EXERCISE DIRECTIONS: With no addition or omission, return the entries below.

#### TASK INPUT ####

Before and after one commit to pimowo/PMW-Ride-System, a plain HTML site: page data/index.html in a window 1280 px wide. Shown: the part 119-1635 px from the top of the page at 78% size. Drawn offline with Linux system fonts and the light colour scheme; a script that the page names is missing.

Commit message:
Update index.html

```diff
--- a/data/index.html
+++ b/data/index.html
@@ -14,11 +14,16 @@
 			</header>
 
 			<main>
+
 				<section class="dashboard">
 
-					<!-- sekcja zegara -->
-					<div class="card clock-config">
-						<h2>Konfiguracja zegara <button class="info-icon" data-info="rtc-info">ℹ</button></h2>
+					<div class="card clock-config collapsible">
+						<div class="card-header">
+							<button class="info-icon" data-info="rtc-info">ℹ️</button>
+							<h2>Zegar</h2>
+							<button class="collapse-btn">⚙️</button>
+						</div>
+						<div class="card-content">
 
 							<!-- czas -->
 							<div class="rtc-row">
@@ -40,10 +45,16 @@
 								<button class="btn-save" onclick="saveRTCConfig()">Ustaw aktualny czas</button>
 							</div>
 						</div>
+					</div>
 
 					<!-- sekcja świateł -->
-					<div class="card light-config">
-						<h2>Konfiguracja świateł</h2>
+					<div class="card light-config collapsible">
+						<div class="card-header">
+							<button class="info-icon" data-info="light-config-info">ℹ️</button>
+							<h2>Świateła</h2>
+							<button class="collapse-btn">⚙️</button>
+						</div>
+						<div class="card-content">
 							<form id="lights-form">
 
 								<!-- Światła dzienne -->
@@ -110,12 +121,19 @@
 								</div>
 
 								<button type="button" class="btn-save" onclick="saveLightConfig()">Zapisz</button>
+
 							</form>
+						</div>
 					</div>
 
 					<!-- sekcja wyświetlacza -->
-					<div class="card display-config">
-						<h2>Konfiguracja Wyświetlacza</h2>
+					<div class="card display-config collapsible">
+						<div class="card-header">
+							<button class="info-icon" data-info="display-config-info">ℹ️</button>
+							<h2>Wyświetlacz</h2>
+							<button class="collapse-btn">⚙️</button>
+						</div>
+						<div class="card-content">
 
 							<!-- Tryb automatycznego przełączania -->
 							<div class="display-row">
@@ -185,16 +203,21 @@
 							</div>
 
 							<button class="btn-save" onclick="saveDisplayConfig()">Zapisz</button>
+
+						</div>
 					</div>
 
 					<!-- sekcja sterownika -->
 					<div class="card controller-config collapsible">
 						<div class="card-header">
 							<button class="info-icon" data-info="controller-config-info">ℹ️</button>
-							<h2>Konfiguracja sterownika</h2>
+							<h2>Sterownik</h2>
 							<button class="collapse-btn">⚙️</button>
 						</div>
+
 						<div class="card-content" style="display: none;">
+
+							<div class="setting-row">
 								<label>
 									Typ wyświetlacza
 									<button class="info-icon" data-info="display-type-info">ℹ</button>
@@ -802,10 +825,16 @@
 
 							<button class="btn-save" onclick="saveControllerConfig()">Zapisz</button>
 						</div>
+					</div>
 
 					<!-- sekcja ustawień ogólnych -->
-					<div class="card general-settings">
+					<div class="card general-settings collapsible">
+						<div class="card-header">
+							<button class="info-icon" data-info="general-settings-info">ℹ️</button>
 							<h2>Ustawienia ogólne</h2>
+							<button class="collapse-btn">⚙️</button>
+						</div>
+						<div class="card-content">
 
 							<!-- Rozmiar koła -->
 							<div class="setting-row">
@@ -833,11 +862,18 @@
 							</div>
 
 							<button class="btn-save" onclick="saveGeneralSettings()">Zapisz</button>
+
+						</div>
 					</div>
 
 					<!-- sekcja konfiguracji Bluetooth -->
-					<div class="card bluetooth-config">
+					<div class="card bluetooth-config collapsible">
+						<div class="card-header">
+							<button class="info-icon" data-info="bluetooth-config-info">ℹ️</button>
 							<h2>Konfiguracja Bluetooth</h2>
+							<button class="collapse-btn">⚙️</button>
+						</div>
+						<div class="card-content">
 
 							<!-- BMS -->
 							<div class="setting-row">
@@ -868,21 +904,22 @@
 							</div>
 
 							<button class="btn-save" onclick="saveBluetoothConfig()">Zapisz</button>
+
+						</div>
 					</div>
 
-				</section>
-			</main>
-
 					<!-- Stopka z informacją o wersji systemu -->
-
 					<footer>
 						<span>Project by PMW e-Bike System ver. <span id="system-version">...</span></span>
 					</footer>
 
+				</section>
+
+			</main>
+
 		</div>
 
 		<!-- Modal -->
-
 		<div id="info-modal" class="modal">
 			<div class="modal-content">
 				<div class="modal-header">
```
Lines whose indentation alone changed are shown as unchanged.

####

EXERCISE RESULT:
Before and after one commit to pimowo/PMW-Ride-System, a plain HTML site: page data/index.html in a window 1280 px wide. Shown: the part 119-1635 px from the top of the page at 78% size. Drawn offline with Linux system fonts and the light colour scheme; a script that the page names is missing.

Commit message:
Update index.html

```diff
--- a/data/index.html
+++ b/data/index.html
@@ -14,11 +14,16 @@
 			</header>
 
 			<main>
+
 				<section class="dashboard">
 
-					<!-- sekcja zegara -->
-					<div class="card clock-config">
-						<h2>Konfiguracja zegara <button class="info-icon" data-info="rtc-info">ℹ</button></h2>
+					<div class="card clock-config collapsible">
+						<div class="card-header">
+							<button class="info-icon" data-info="rtc-info">ℹ️</button>
+							<h2>Zegar</h2>
+							<button class="collapse-btn">⚙️</button>
+						</div>
+						<div class="card-content">
 
 							<!-- czas -->
 							<div class="rtc-row">
@@ -40,10 +45,16 @@
 								<button class="btn-save" onclick="saveRTCConfig()">Ustaw aktualny czas</button>
 							</div>
 						</div>
+					</div>
 
 					<!-- sekcja świateł -->
-					<div class="card light-config">
-						<h2>Konfiguracja świateł</h2>
+					<div class="card light-config collapsible">
+						<div class="card-header">
+							<button class="info-icon" data-info="light-config-info">ℹ️</button>
+							<h2>Świateła</h2>
+							<button class="collapse-btn">⚙️</button>
+						</div>
+						<div class="card-content">
 							<form id="lights-form">
 
 								<!-- Światła dzienne -->
@@ -110,12 +121,19 @@
 								</div>
 
 								<button type="button" class="btn-save" onclick="saveLightConfig()">Zapisz</button>
+
 							</form>
+						</div>
 					</div>
 
 					<!-- sekcja wyświetlacza -->
-					<div class="card display-config">
-						<h2>Konfiguracja Wyświetlacza</h2>
+					<div class="card display-config collapsible">
+						<div class="card-header">
+							<button class="info-icon" data-info="display-config-info">ℹ️</button>
+							<h2>Wyświetlacz</h2>
+							<button class="collapse-btn">⚙️</button>
+						</div>
+						<div class="card-content">
 
 							<!-- Tryb automatycznego przełączania -->
 							<div class="display-row">
@@ -185,16 +203,21 @@
 							</div>
 
 							<button class="btn-save" onclick="saveDisplayConfig()">Zapisz</button>
+
+						</div>
 					</div>
 
 					<!-- sekcja sterownika -->
 					<div class="card controller-config collapsible">
 						<div class="card-header">
 							<button class="info-icon" data-info="controller-config-info">ℹ️</button>
-							<h2>Konfiguracja sterownika</h2>
+							<h2>Sterownik</h2>
 							<button class="collapse-btn">⚙️</button>
 						</div>
+
 						<div class="card-content" style="display: none;">
+
+							<div class="setting-row">
 								<label>
 									Typ wyświetlacza
 									<button class="info-icon" data-info="display-type-info">ℹ</button>
@@ -802,10 +825,16 @@
 
 							<button class="btn-save" onclick="saveControllerConfig()">Zapisz</button>
 						</div>
+					</div>
 
 					<!-- sekcja ustawień ogólnych -->
-					<div class="card general-settings">
+					<div class="card general-settings collapsible">
+						<div class="card-header">
+							<button class="info-icon" data-info="general-settings-info">ℹ️</button>
 							<h2>Ustawienia ogólne</h2>
+							<button class="collapse-btn">⚙️</button>
+						</div>
+						<div class="card-content">
 
 							<!-- Rozmiar koła -->
 							<div class="setting-row">
@@ -833,11 +862,18 @@
 							</div>
 
 							<button class="btn-save" onclick="saveGeneralSettings()">Zapisz</button>
+
+						</div>
 					</div>
 
 					<!-- sekcja konfiguracji Bluetooth -->
-					<div class="card bluetooth-config">
+					<div class="card bluetooth-config collapsible">
+						<div class="card-header">
+							<button class="info-icon" data-info="bluetooth-config-info">ℹ️</button>
 							<h2>Konfiguracja Bluetooth</h2>
+							<button class="collapse-btn">⚙️</button>
+						</div>
+						<div class="card-content">
 
 							<!-- BMS -->
 							<div class="setting-row">
@@ -868,21 +904,22 @@
 							</div>
 
 							<button class="btn-save" onclick="saveBluetoothConfig()">Zapisz</button>
+
+						</div>
 					</div>
 
-				</section>
-			</main>
-
 					<!-- Stopka z informacją o wersji systemu -->
-
 					<footer>
 						<span>Project by PMW e-Bike System ver. <span id="system-version">...</span></span>
 					</footer>
 
+				</section>
+
+			</main>
+
 		</div>
 
 		<!-- Modal -->
-
 		<div id="info-modal" class="modal">
 			<div class="modal-content">
 				<div class="modal-header">
```
Lines whose indentation alone changed are shown as unchanged.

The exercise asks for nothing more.